- _What the task requires_
Please reproduce every entry, keeping each one exact.

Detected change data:
- Opening Delimiter -

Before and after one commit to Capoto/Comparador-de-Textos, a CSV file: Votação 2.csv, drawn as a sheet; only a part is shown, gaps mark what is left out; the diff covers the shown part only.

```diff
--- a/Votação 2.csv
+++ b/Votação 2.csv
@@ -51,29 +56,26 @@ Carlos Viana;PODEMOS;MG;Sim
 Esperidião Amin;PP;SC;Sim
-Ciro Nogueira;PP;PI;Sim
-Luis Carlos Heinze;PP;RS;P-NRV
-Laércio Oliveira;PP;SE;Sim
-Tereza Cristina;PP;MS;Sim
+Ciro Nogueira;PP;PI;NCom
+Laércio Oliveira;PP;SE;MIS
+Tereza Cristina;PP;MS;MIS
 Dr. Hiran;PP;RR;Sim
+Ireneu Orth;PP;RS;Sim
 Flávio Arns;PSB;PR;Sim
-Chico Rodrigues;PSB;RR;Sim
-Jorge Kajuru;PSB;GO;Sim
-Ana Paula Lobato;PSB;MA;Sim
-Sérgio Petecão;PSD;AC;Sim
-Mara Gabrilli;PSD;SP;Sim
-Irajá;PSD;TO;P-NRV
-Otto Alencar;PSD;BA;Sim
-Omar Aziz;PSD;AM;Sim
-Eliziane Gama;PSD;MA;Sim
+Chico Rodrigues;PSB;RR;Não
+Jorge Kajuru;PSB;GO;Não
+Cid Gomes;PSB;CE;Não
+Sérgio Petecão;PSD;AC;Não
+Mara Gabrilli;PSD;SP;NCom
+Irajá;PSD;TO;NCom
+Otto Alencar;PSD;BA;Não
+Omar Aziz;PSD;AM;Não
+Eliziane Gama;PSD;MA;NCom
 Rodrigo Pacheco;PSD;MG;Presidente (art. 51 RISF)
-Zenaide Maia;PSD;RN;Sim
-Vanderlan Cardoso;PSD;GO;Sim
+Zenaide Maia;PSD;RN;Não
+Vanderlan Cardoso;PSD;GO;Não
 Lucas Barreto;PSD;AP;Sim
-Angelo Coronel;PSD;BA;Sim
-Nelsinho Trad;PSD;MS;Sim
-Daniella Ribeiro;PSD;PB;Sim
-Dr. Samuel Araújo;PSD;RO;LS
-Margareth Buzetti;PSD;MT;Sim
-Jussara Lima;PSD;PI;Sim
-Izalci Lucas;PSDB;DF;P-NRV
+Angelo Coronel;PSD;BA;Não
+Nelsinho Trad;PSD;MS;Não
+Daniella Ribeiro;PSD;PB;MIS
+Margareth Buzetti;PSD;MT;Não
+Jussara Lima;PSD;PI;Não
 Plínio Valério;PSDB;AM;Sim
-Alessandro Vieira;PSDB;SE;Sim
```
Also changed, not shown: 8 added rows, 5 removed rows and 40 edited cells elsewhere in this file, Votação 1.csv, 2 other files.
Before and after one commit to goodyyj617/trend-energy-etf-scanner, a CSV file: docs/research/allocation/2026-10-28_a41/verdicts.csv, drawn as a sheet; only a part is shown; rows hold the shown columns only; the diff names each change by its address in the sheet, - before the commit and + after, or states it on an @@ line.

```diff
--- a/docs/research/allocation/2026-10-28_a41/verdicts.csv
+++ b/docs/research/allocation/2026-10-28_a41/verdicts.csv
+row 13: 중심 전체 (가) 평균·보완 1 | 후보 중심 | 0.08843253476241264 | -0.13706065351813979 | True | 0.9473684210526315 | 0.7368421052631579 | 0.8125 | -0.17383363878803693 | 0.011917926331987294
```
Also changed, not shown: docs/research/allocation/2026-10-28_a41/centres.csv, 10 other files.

- Closing Delimiter -

- _Answer to this exercise_
Before and after one commit to Capoto/Comparador-de-Textos, a CSV file: Votação 2.csv, drawn as a sheet; only a part is shown, gaps mark what is left out; the diff covers the shown part only.

```diff
--- a/Votação 2.csv
+++ b/Votação 2.csv
@@ -51,29 +56,26 @@ Carlos Viana;PODEMOS;MG;Sim
 Esperidião Amin;PP;SC;Sim
-Ciro Nogueira;PP;PI;Sim
-Luis Carlos Heinze;PP;RS;P-NRV
-Laércio Oliveira;PP;SE;Sim
-Tereza Cristina;PP;MS;Sim
+Ciro Nogueira;PP;PI;NCom
+Laércio Oliveira;PP;SE;MIS
+Tereza Cristina;PP;MS;MIS
 Dr. Hiran;PP;RR;Sim
+Ireneu Orth;PP;RS;Sim
 Flávio Arns;PSB;PR;Sim
-Chico Rodrigues;PSB;RR;Sim
-Jorge Kajuru;PSB;GO;Sim
-Ana Paula Lobato;PSB;MA;Sim
-Sérgio Petecão;PSD;AC;Sim
-Mara Gabrilli;PSD;SP;Sim
-Irajá;PSD;TO;P-NRV
-Otto Alencar;PSD;BA;Sim
-Omar Aziz;PSD;AM;Sim
-Eliziane Gama;PSD;MA;Sim
+Chico Rodrigues;PSB;RR;Não
+Jorge Kajuru;PSB;GO;Não
+Cid Gomes;PSB;CE;Não
+Sérgio Petecão;PSD;AC;Não
+Mara Gabrilli;PSD;SP;NCom
+Irajá;PSD;TO;NCom
+Otto Alencar;PSD;BA;Não
+Omar Aziz;PSD;AM;Não
+Eliziane Gama;PSD;MA;NCom
 Rodrigo Pacheco;PSD;MG;Presidente (art. 51 RISF)
-Zenaide Maia;PSD;RN;Sim
-Vanderlan Cardoso;PSD;GO;Sim
+Zenaide Maia;PSD;RN;Não
+Vanderlan Cardoso;PSD;GO;Não
 Lucas Barreto;PSD;AP;Sim
-Angelo Coronel;PSD;BA;Sim
-Nelsinho Trad;PSD;MS;Sim
-Daniella Ribeiro;PSD;PB;Sim
-Dr. Samuel Araújo;PSD;RO;LS
-Margareth Buzetti;PSD;MT;Sim
-Jussara Lima;PSD;PI;Sim
-Izalci Lucas;PSDB;DF;P-NRV
+Angelo Coronel;PSD;BA;Não
+Nelsinho Trad;PSD;MS;Não
+Daniella Ribeiro;PSD;PB;MIS
+Margareth Buzetti;PSD;MT;Não
+Jussara Lima;PSD;PI;Não
 Plínio Valério;PSDB;AM;Sim
-Alessandro Vieira;PSDB;SE;Sim
```
Also changed, not shown: 8 added rows, 5 removed rows and 40 edited cells elsewhere in this file, Votação 1.csv, 2 other files.
Before and after one commit to goodyyj617/trend-energy-etf-scanner, a CSV file: docs/research/allocation/2026-10-28_a41/verdicts.csv, drawn as a sheet; only a part is shown; rows hold the shown columns only; the diff names each change by its address in the sheet, - before the commit and + after, or states it on an @@ line.

```diff
--- a/docs/research/allocation/2026-10-28_a41/verdicts.csv
+++ b/docs/research/allocation/2026-10-28_a41/verdicts.csv
+row 13: 중심 전체 (가) 평균·보완 1 | 후보 중심 | 0.08843253476241264 | -0.13706065351813979 | True | 0.9473684210526315 | 0.7368421052631579 | 0.8125 | -0.17383363878803693 | 0.011917926331987294
```
Also changed, not shown: docs/research/allocation/2026-10-28_a41/centres.csv, 10 other files.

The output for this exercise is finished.